The elections in Honduras last November were supposed to go smoothly and secure the position of current president Juan Orlando Hernández. Then the counting of the votes began and the events unfolded as unstoppable as an unfinished domino course started too soon.
On the evening of the 26th November, nothing seemed suspicious. As 60% of the votes have already been counted, first projections were published. The results were indeed unexpected: Instead of the current president Hernández, the left opposition candidate Salvador Nasralla was leading with a good 5%. The counting of the votes seemed to be paused, as no updates were published for the next one and a half days. The only message issued was the repeated appeal to the population to stay calm. No update on the results has ever since been giving space for doubt on the legitimacy of the election to surface.
Salvador Nasralla is quick to point out that some kind of foul play has to be involved and calls his followers to start taking the issue to the street to make their discontent heard. When the following projections show Nasralla’s lead melting like snow in the sun, the demonstrations grow violent and soon Hernández is publicly accused of manipulation. The police had to intervene, and it did so vigorously.
The beginning of December sees the riots on the streets becoming more violent by the day. Many have been calling for the president to step down and the opposition accused him of acting like a dictator clinging to his power. A curfew was issued by the government – an attempt to control an already uncontrollable situation.
The final results read the unsurprising victory of Hernández. The turn-out could be explained by the fact that the votes counted last are mainly coming from the rural areas. Computer glitches were also reported, both throughout the election day and the aftermath. The opposition is adamant on uncovering manipulation, though, and the votes are re-counted, without bringing a change to the results.
Before the elections, Hernández has already estranged himself from the population. His government acts more oppressive than ever before. His participation in the elections as a candidate is only possible because of a law changed by the highest court in Honduras. That the judges Hernández himself had appointed in the first place were behind the changes, is exacerbating the situation further.

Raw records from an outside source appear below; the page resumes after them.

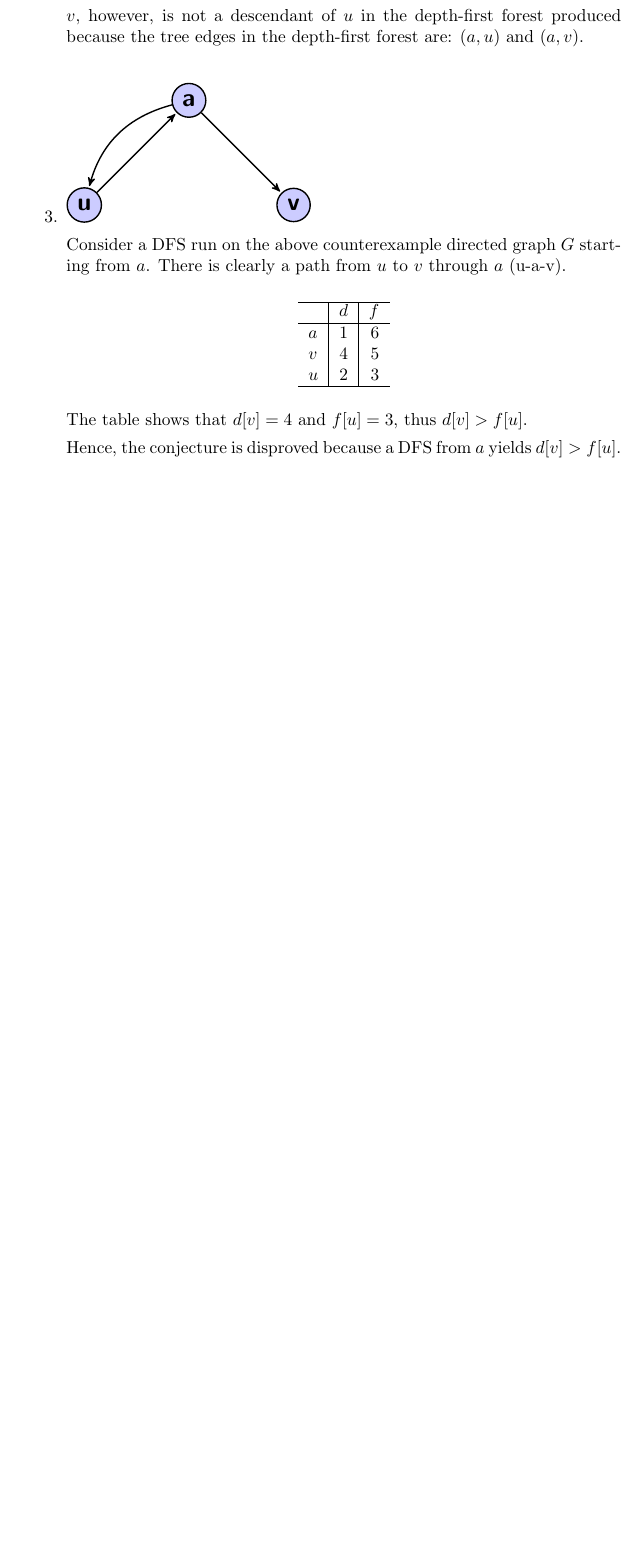
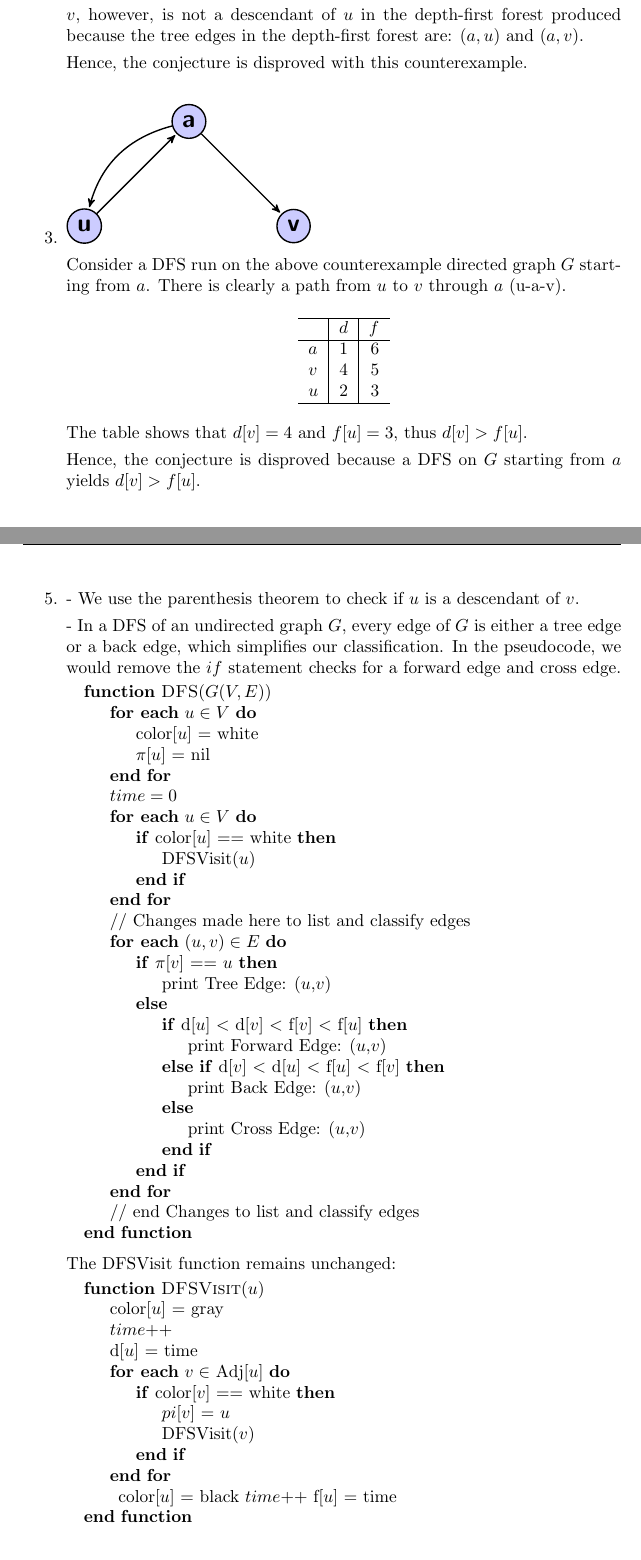
Before and after one commit to deloschang/algorithms, a LaTeX problem sheet (hw3.tex): part of page 1 of 2 before the commit and two parts of pages 1 and 3 of 3 after it, the two joined at a grey line, cut so that both start at the same text, the shorter picture padded with empty space. Compiled offline with pdfLaTeX.

Commit message:
adding dfs algorithm for edge classification

```diff
--- a/hw3.tex
+++ b/hw3.tex
@@ -8,9 +8,10 @@
 \author{Delos Chang}
 \date{}
 
-\usepackage{amsmath, amsthm, amssymb, fancyhdr, tikz}
+\usepackage{amsmath, amsthm, amssymb, fancyhdr, tikz, algorithmicx, algpseudocode, algorithm}
 \usetikzlibrary{arrows}
 \newcommand{\justif}[2]{&{#1}&\text{#2}}
+\renewcommand{\algorithmicforall}{\textbf{for each}}
 
 \pagestyle{fancy}
 \rhead{HW 3:  Delos Chang (help from Prof.)}
@@ -70,6 +71,8 @@
       $v$, however, is not a descendant of $u$ in the depth-first forest produced because the tree edges
       in the depth-first forest are: $(a,u)$ and $(a,v)$.
 
+      Hence, the conjecture is disproved with this counterexample.
+
     %&=& &=& &=& &=& &=& &=& &=& &=& &=& &=& &=& &=& &=& &=& &=& =
     % Question 3
     %&=& &=& &=& &=& &=& &=& &=& &=& &=& &=& &=& &=& &=& &=& &=& =
@@ -106,7 +109,7 @@
 
       The table shows that $d[v]=4$ and $f[u]=3$, thus $d[v] > f[u]$.
 
-      Hence, the conjecture is disproved because a DFS from $a$ yields $d[v] > f[u]$.
+      Hence, the conjecture is disproved because a DFS on $G$ starting from $a$ yields $d[v] > f[u]$.
 
 
     %&=& &=& &=& &=& &=& &=& &=& &=& &=& &=& &=& &=& &=& &=& &=& =
@@ -158,6 +164,75 @@
+    \bigskip
+
+    \item
+      - We use the parenthesis theorem to check if $u$ is a descendant of $v$.
+
+      - In a DFS of an undirected graph $G$, every edge of $G$ is either a tree edge or a back edge, which simplifies
+      our classification. In the pseudocode, we would remove the $if$ statement checks for a forward edge and cross edge.
+
+    \begin{algorithmic}
+      \Function{DFS}{$G(V,E)$}
+      \ForAll{$u \in V$}
+        \State color[$u$] = white
+        \State $\pi$[$u$] = nil
+      \EndFor
+      \State $time=0$
+
+
+      \ForAll{$u \in V$}
+        \If {color[$u$] == white}
+          \State DFSVisit($u$)
+        \EndIf
+      \EndFor
+
+      \State // Changes made here to list and classify edges
+      \ForAll{$(u,v) \in E$}
+        \If {$\pi$[$v$] == $u$}
+          \State print Tree Edge: ($u$,$v$)
+        \Else
+          \If {d[$u$] $<$ d[$v$] $<$ f[$v$] $<$ f[$u$]}
+            \State print Forward Edge: ($u$,$v$)
+          \ElsIf {d[$v$] $<$ d[$u$] $<$ f[$u$] $<$ f[$v$]}
+            \State print Back Edge: ($u$,$v$)
+          \Else
+            \State print Cross Edge: ($u$,$v$)
+          \EndIf
+        \EndIf
+      \EndFor
+      \State // end Changes to list and classify edges
+
+
+    \EndFunction
+    \end{algorithmic}
+
+    The DFSVisit function remains unchanged:
+
+    \begin{algorithmic}
+      \Function{DFSVisit}{$u$}
+      \State color[$u$] = gray
+      \State $time$++
+      \State d[$u$] = time
+
+      \ForAll{$v \in $ Adj[$u$]}
+        \If {color[$v$] == white}
+          \State $pi$[$v$] = $u$
+          \State DFSVisit($v$)
+        \EndIf
+      \EndFor
+
+      color[$u$] = black
+      $time$++
+      f[$u$] = time
+    \EndFunction
+    \end{algorithmic}
+
+    %&=& &=& &=& &=& &=& &=& &=& &=& &=& &=& &=& &=& &=& &=& &=& =
+    % Question 6
     %&=& &=& &=& &=& &=& &=& &=& &=& &=& &=& &=& &=& &=& &=& &=& =
     \par
     \bigskip
+
+    \item
+
 
 
 
```
Also changed, not shown: hw3.tex (13 more changed lines), 1 other file.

Instead of achieving a more stable political situation, Hernández now has to face a political crisis on top of the economic problems the second-poorest country in Central America is struggling with.
Honduras has a high unemployment rate, and the economy is weak; this is partly because the majority of its export sector is dependent on the United States.
Concerns are now expressed that the unstable political situation will scare off any potential investors that are needed desperately to keep the country on its path out of poverty.
The situation looks bleak at the moment, however: After the results have been presented, the winner was Hernández. Many countries, among them also the US, have accepted the results, much to the anger of the opposition. Thousands have taken to the streets again to express their frustration. Thirty people have died and over a hundred detained with the families fearing that none of them will face justice, but arbitrariness.